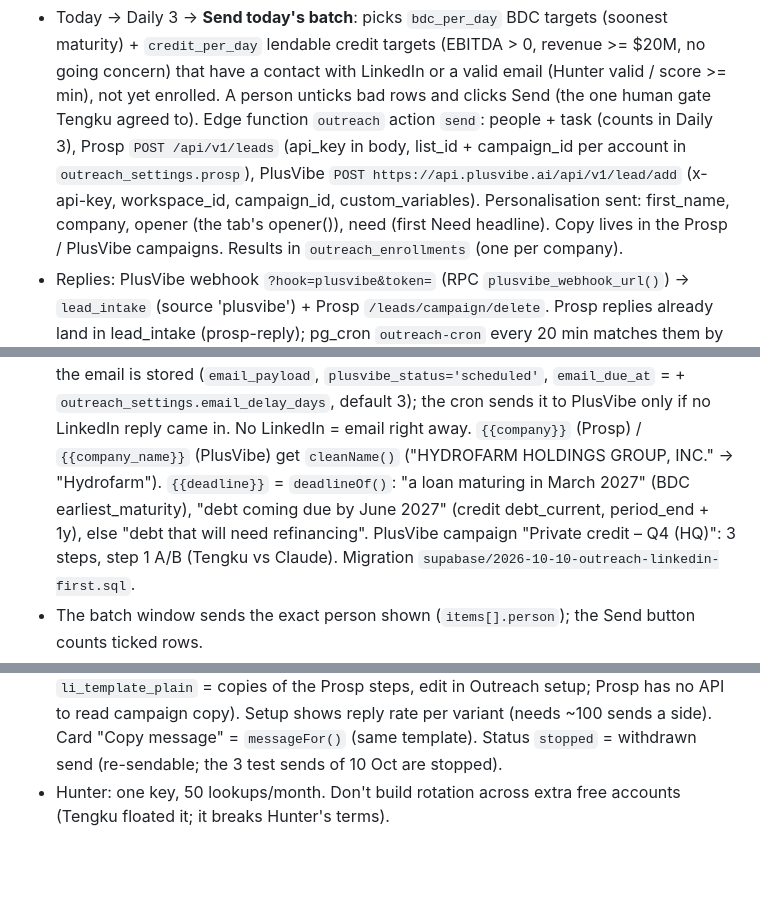
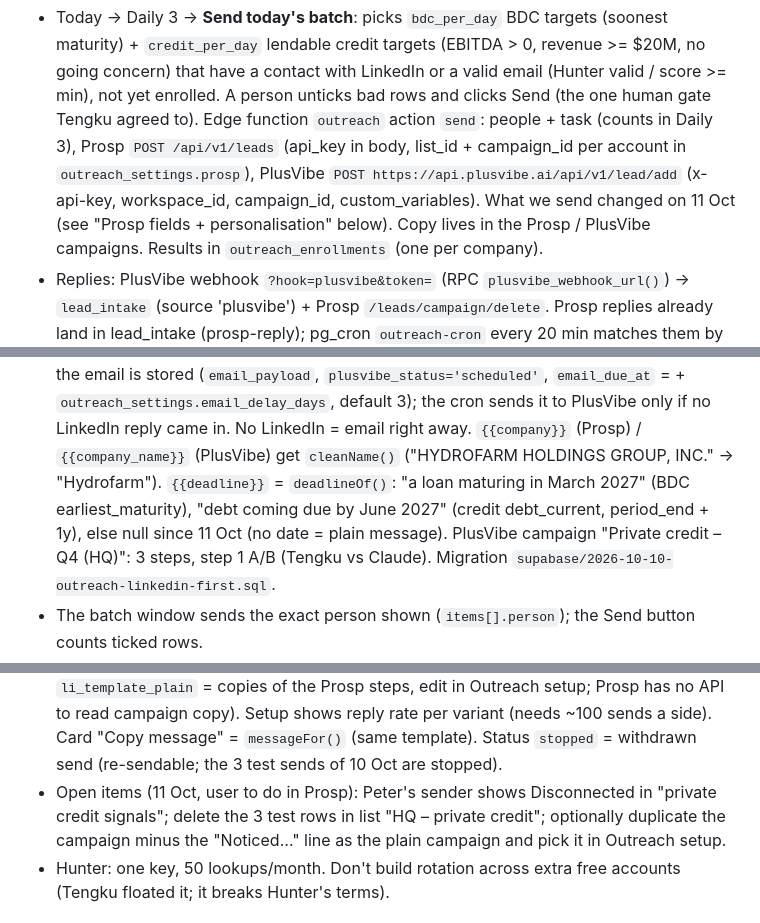
Before and after one commit to chasehamby123/outerhaven-dashboard, a Markdown page: CLAUDE.md, 3 parts joined by grey strips. Drawn GitHub-style; blank space fills up the shorter version.

Commit message:
CLAUDE.md: fix stale outreach lines, add open items
Co-Authored-By: Claude Opus 5.5 <noreply@anthropic.com>
Claude-Session: https://claude.ai/code/session_01An2kHeVwqtFLjpwGmavL4q

```diff
--- a/CLAUDE.md
+++ b/CLAUDE.md
@@ -396,7 +396,7 @@ Today, Schedule, Resources (no one holds it right now, the role still exists). R
   enrolled. A person unticks bad rows and clicks Send (the one human gate Tengku agreed to). Edge function `outreach` action `send`:
   people + task (counts in Daily 3), Prosp `POST /api/v1/leads` (api_key in body, list_id + campaign_id per account in
   `outreach_settings.prosp`), PlusVibe `POST https://api.plusvibe.ai/api/v1/lead/add` (x-api-key, workspace_id, campaign_id,
-  custom_variables). Personalisation sent: first_name, company, opener (the tab's opener()), need (first Need headline). Copy lives in the
+  custom_variables). What we send changed on 11 Oct (see "Prosp fields + personalisation" below). Copy lives in the
   Prosp / PlusVibe campaigns. Results in `outreach_enrollments` (one per company).
 - Replies: PlusVibe webhook `?hook=plusvibe&token=` (RPC `plusvibe_webhook_url()`) → `lead_intake` (source 'plusvibe') + Prosp
   `/leads/campaign/delete`. Prosp replies already land in lead_intake (prosp-reply); pg_cron `outreach-cron` every 20 min matches them by
@@ -406,7 +406,7 @@ Today, Schedule, Resources (no one holds it right now, the role still exists). R
 - **LinkedIn first** (Tengku, 10 Oct): with a LinkedIn profile, Prosp gets them on send day and the email is stored (`email_payload`,
   `plusvibe_status='scheduled'`, `email_due_at` = + `outreach_settings.email_delay_days`, default 3); the cron sends it to PlusVibe only if
   no LinkedIn reply came in. No LinkedIn = email right away. `{{company}}` (Prosp) / `{{company_name}}` (PlusVibe) get `cleanName()`
-  ("HYDROFARM HOLDINGS GROUP, INC." → "Hydrofarm"). `{{deadline}}` = `deadlineOf()`: "a loan maturing in March 2027" (BDC earliest_maturity), "debt coming due by June 2027" (credit debt_current, period_end + 1y), else "debt that will need refinancing". PlusVibe campaign "Private credit – Q4 (HQ)": 3 steps, step 1 A/B (Tengku vs Claude).
+  ("HYDROFARM HOLDINGS GROUP, INC." → "Hydrofarm"). `{{deadline}}` = `deadlineOf()`: "a loan maturing in March 2027" (BDC earliest_maturity), "debt coming due by June 2027" (credit debt_current, period_end + 1y), else null since 11 Oct (no date = plain message). PlusVibe campaign "Private credit – Q4 (HQ)": 3 steps, step 1 A/B (Tengku vs Claude).
   Migration `supabase/2026-10-10-outreach-linkedin-first.sql`.
 - The batch window sends the exact person shown (`items[].person`); the Send button counts ticked rows.
 - **Prosp fields + personalisation (11 Oct 2026, v7; `supabase/2026-10-11-outreach-variants.sql`):** Prosp's message uses `{{First name}}` = its
@@ -419,6 +419,8 @@ Today, Schedule, Resources (no one holds it right now, the role still exists). R
   variant and previews each person's exact message (`li_template_dated` / `li_template_plain` = copies of the Prosp steps, edit in Outreach
   setup; Prosp has no API to read campaign copy). Setup shows reply rate per variant (needs ~100 sends a side). Card "Copy message" =
   `messageFor()` (same template). Status `stopped` = withdrawn send (re-sendable; the 3 test sends of 10 Oct are stopped).
+- Open items (11 Oct, user to do in Prosp): Peter's sender shows Disconnected in "private credit signals"; delete the 3 test rows in list
+  "HQ – private credit"; optionally duplicate the campaign minus the "Noticed…" line as the plain campaign and pick it in Outreach setup.
 - Hunter: one key, 50 lookups/month. Don't build rotation across extra free accounts (Tengku floated it; it breaks Hunter's terms).
 
 ## Post formats, format tests, breakdowns (11 Oct 2026; `hq/formats.js`, `hq/formattest.js`, `supabase/2026-10-11-post-formats.sql`)
```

--------------------------------

Beginning with the first line of the entries above, repeat each line word for word until the line with "CLAUDE.md: fix stale" has been given too. Omit the pictures.

_Task response_:
Before and after one commit to chasehamby123/outerhaven-dashboard, a Markdown page: CLAUDE.md, 3 parts joined by grey strips. Drawn GitHub-style; blank space fills up the shorter version.

Commit message:
CLAUDE.md: fix stale outreach lines, add open items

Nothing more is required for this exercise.